With a month to go before Election Day, the contenders for Maine’s 2nd District congressional seat are locked in one of the closest races in the country.

Nationally, this election is shaping up to be a tough one for Republican congressional candidates, especially in districts where Democrats have a chance. Polls are indicating an advantage for Democrats, and Republicans have more or less given up on some incumbents seeking re-election where advertising is costly and suburban women are enraged at President Trump and his party’s agenda.

But nobody’s throwing in the towel on U.S. Rep. Bruce Poliquin, the two-term Republican representing Maine’s 2nd District who faces a solid Democratic challenger along with two independents whose supporters may wind up deciding the outcome because of Maine’s ranked-choice voting process.

“It’s going to be a tight one,” said Karl Trautman, a political science instructor at Central Maine Community College.

Facing Lewiston Democrat Jared Golden, Poliquin “is running scared and probably should be,” said Sandy Maisel, the Goldfarb Family Distinguished Professor of American Government at Colby College.

“If Golden can’t beat him, nobody ever will,” Maisel said. “He’s sort of the perfect candidate.”


Anyone watching television in Maine can see that both sides are slugging it out. In the first two weeks of September, 4,337 ads aired in Maine, with slightly more than half taking the Democratic side, according to statistics gathered by the Wesleyan Media Project.


Only one district in America – in upstate New York – saw more. And only two districts nationally had more spending on ads than the $800,000 forked over during those two weeks in the Pine Tree State.

“You can’t turn on the television without being overwhelmed” by the many commercials for the 2nd District race, Maisel said.

Amy Fried, the political science department chairwoman at the University of Maine, said the pace “isn’t going to slow down.”

“It’s going to be a very, very well-funded race,” she said, with the candidates and outside groups running a stream of ads on television, cable and online.


Both major party candidates will have all of the cash they need to run good campaigns, Maisel said. They will each have the ability “to do everything you can do with money without wasting it.”

The competing commercials are just the most obvious example of what’s at stake on Nov. 6 – and it’s more than just the right to represent the sprawling, hardscrabble northern Maine district.

Control of the U.S. House may hinge on whether Poliquin returns to Capitol Hill for a third term.

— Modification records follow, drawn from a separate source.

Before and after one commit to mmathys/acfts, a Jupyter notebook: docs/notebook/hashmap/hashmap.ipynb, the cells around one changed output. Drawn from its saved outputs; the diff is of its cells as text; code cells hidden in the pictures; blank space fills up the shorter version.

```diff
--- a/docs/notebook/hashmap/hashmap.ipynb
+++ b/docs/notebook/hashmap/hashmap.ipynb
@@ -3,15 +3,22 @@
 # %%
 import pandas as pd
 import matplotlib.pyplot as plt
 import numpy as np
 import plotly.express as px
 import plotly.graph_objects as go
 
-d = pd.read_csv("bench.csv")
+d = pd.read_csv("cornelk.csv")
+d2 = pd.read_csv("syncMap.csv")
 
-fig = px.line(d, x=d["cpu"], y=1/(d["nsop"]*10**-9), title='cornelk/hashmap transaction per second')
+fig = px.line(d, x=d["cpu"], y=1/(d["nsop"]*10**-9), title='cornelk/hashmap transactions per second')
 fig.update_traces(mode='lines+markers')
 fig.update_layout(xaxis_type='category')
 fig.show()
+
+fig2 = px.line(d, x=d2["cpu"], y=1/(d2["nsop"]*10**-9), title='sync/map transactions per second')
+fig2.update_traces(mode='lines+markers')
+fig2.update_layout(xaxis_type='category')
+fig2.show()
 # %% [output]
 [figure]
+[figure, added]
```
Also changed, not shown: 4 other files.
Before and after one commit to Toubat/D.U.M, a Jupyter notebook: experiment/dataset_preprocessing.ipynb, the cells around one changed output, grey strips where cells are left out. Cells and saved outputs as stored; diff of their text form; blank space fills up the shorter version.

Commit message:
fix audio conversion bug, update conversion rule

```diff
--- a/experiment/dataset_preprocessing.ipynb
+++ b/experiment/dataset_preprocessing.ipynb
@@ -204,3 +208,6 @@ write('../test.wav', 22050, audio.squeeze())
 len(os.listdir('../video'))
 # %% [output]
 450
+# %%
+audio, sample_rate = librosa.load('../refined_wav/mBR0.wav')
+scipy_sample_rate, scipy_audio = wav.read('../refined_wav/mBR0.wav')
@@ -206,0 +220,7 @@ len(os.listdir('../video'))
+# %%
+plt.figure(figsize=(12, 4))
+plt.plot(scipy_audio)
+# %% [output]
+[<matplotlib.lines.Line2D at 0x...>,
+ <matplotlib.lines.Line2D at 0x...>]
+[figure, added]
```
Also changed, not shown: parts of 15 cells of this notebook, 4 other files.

Democrats are increasingly confident they will wind up with a majority in the 435-member House after the midterm votes are counted next month. If they can pull in enough votes to knock out Poliquin in a blue wave sweeping aside Republican candidates, it’s a virtual certainty the Republicans’ eight years at the helm of the House will come to an end.

But James Melcher, a political science professor at the University of Maine at Farmington, said he is “not as convinced there will be as big of a blue wave in Maine as elsewhere,” partly because Maine Democrats “have had trouble performing as well in midterms compared to presidential years in general” and partly because “Mainers are ticket-splitting independents where personality is often key.”


The only public poll in the district, by The New York Times and Siena College, found that in mid-September, Poliquin held a 47-42 lead over Golden among likely voters, with 11 percent undecided.

It didn’t ask about independents or consider their potential role with ranked-choice voting in pushing Poliquin or Golden over the 50 percent threshold with votes that might ultimately count toward the final tally.

The two independents – Will Hoar, a Southwest Harbor educator, and Tiffany Bond, a Portland lawyer – are likely to secure enough votes to prevent either of the major party candidates from winning in the first round of balloting, which requires a majority of the votes cast.


Trautman said ranked-choice voting is “the wild card” in the contest, but he thinks it will probably work to Golden’s advantage.

He said that voters who pick Hoar or Bond first “definitely want change” so they’re likely to choose Golden over Poliquin as their alternative option. “I don’t see how they would put Poliquin in there,” Trautman said.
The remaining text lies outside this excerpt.